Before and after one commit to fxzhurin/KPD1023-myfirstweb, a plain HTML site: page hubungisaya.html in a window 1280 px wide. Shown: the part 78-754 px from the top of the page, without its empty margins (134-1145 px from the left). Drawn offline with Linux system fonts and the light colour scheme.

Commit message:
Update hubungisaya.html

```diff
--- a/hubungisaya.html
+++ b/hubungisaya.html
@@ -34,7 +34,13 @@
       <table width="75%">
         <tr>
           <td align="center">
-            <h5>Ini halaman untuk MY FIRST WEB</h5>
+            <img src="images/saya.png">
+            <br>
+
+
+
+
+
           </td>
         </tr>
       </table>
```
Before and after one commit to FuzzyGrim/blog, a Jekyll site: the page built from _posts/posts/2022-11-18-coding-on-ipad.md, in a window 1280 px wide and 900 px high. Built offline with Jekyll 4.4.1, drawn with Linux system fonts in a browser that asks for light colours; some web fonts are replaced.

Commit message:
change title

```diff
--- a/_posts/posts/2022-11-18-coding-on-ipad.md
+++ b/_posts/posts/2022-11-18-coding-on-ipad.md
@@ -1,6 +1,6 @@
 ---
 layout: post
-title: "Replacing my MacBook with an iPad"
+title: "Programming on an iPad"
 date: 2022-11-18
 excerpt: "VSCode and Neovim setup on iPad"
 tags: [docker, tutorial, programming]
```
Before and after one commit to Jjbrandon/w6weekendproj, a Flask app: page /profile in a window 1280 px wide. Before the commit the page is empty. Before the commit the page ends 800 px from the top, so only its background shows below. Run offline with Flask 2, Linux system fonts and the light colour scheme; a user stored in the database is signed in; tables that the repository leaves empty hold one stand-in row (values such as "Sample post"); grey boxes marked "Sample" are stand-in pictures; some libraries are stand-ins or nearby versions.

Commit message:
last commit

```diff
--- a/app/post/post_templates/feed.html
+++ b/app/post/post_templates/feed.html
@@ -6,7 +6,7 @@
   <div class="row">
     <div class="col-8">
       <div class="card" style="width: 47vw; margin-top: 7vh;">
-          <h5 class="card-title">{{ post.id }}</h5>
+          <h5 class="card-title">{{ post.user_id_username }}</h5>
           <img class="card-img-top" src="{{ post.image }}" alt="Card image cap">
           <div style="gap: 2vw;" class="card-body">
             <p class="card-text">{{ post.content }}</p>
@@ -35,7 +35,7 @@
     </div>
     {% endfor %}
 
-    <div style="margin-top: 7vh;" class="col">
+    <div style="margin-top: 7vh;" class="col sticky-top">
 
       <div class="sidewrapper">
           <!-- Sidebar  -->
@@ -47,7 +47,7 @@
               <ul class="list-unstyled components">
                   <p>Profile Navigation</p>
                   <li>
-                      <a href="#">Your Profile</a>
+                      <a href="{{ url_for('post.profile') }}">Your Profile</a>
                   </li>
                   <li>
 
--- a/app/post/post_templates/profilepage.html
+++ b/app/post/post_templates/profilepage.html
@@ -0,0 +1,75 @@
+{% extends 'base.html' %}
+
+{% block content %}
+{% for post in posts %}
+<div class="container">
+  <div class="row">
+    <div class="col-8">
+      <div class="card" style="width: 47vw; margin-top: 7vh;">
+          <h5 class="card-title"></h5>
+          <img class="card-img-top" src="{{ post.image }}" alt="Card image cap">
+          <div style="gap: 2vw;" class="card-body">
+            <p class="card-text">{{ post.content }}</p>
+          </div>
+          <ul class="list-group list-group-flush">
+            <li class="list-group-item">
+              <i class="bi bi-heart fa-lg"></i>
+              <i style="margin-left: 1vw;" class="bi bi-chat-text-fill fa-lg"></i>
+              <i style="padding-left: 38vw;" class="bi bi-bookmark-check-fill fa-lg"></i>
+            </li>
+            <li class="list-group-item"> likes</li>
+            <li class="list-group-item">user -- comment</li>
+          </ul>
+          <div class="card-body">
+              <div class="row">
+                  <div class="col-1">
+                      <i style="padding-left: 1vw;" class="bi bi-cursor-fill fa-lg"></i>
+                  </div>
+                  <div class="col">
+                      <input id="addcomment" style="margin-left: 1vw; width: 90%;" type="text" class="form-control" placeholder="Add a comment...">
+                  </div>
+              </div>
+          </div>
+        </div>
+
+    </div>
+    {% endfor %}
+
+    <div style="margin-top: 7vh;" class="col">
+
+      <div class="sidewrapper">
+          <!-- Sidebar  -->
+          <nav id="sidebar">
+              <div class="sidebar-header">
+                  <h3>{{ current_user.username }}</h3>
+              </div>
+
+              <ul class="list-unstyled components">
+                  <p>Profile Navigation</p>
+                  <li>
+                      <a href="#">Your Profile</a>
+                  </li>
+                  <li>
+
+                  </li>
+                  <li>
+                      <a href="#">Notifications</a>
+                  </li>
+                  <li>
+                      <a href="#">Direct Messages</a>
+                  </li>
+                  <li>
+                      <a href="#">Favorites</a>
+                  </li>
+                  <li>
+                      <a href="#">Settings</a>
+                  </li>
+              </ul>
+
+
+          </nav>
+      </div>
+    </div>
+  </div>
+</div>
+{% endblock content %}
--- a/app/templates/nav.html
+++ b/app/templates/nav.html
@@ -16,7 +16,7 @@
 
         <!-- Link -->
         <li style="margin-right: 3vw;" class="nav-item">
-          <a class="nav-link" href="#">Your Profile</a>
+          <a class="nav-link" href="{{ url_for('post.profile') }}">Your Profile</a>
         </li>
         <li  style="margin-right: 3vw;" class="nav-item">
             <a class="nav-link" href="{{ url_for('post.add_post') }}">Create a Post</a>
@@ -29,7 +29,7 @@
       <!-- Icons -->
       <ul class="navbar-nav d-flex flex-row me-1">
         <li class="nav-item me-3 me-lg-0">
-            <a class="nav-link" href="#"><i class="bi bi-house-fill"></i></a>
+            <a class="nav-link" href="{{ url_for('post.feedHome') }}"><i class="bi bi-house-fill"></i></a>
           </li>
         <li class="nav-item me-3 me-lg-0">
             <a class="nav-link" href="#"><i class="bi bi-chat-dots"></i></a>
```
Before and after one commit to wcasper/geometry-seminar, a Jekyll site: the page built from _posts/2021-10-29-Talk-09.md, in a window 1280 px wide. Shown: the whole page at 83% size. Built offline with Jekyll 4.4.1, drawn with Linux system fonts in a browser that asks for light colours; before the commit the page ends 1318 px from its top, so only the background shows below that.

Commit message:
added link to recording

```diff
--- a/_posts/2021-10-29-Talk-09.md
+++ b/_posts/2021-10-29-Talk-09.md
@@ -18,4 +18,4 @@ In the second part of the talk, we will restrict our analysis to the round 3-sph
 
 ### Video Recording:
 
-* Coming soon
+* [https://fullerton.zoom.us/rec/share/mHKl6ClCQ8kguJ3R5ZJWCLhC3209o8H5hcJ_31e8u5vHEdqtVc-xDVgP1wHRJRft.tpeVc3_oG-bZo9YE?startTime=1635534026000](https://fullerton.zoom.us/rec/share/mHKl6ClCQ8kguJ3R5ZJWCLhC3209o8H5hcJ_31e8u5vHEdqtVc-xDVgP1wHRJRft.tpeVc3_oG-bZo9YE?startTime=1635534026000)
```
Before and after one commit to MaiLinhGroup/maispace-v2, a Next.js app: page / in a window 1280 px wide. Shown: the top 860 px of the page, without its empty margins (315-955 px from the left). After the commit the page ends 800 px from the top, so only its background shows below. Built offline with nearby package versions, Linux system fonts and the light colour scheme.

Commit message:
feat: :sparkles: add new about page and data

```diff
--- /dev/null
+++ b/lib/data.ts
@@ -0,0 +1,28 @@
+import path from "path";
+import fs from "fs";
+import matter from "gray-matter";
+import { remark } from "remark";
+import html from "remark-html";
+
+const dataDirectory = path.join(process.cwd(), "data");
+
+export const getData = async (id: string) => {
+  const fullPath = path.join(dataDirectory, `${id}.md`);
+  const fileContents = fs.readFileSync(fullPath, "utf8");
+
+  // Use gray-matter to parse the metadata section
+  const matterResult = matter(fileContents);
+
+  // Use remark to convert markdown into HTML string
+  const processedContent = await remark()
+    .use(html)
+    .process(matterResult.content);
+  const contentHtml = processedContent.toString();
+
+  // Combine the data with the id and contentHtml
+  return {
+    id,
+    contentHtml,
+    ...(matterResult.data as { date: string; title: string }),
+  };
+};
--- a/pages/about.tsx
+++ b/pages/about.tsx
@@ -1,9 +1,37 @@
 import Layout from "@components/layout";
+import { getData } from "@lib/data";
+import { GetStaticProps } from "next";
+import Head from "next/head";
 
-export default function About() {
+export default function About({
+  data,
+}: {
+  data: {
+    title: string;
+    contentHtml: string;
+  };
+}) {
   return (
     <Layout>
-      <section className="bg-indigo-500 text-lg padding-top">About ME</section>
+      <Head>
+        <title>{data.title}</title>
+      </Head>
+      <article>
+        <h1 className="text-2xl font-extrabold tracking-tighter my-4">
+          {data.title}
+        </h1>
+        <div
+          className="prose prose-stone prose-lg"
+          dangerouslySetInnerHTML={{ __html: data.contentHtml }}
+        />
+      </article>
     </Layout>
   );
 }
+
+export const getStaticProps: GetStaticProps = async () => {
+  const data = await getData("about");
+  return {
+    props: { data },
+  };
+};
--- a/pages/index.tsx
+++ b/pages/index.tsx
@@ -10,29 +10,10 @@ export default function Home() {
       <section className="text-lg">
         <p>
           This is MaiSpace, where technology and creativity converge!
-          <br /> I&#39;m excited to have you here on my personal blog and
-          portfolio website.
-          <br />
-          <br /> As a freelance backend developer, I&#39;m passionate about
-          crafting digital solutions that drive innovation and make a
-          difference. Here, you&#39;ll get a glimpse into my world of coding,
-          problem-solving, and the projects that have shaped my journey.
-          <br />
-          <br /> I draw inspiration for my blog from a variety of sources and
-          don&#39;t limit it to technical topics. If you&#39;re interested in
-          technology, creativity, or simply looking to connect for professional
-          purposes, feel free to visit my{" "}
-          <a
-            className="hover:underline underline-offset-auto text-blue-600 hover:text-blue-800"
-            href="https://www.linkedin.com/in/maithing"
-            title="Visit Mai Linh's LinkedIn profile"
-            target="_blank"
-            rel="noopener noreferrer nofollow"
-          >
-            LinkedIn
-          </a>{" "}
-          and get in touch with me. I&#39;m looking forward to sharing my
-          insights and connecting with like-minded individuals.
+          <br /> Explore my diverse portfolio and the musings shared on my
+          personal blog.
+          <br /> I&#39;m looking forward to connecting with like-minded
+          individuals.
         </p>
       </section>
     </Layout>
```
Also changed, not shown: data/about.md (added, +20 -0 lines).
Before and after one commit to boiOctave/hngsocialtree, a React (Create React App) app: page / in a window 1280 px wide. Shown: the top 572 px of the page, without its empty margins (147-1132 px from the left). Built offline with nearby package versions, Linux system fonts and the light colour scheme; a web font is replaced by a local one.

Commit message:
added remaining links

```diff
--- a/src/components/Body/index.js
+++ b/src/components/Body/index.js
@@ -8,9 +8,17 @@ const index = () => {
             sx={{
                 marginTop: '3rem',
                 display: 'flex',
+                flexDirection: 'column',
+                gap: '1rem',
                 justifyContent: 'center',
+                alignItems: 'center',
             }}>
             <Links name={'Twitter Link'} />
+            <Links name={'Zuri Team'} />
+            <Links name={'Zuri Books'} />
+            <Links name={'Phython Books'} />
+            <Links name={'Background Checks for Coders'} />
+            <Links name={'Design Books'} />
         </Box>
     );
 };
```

**********

> **Task item**: In the data above, find each line that has the word "card" and copy it out.

> **Solution to this problem**:
       <div class="card" style="width: 47vw; margin-top: 7vh;">
-          <h5 class="card-title">{{ post.id }}</h5>
+          <h5 class="card-title">{{ post.user_id_username }}</h5>
           <img class="card-img-top" src="{{ post.image }}" alt="Card image cap">
           <div style="gap: 2vw;" class="card-body">
             <p class="card-text">{{ post.content }}</p>
+      <div class="card" style="width: 47vw; margin-top: 7vh;">
+          <h5 class="card-title"></h5>
+          <img class="card-img-top" src="{{ post.image }}" alt="Card image cap">
+          <div style="gap: 2vw;" class="card-body">
+            <p class="card-text">{{ post.content }}</p>
+          <div class="card-body">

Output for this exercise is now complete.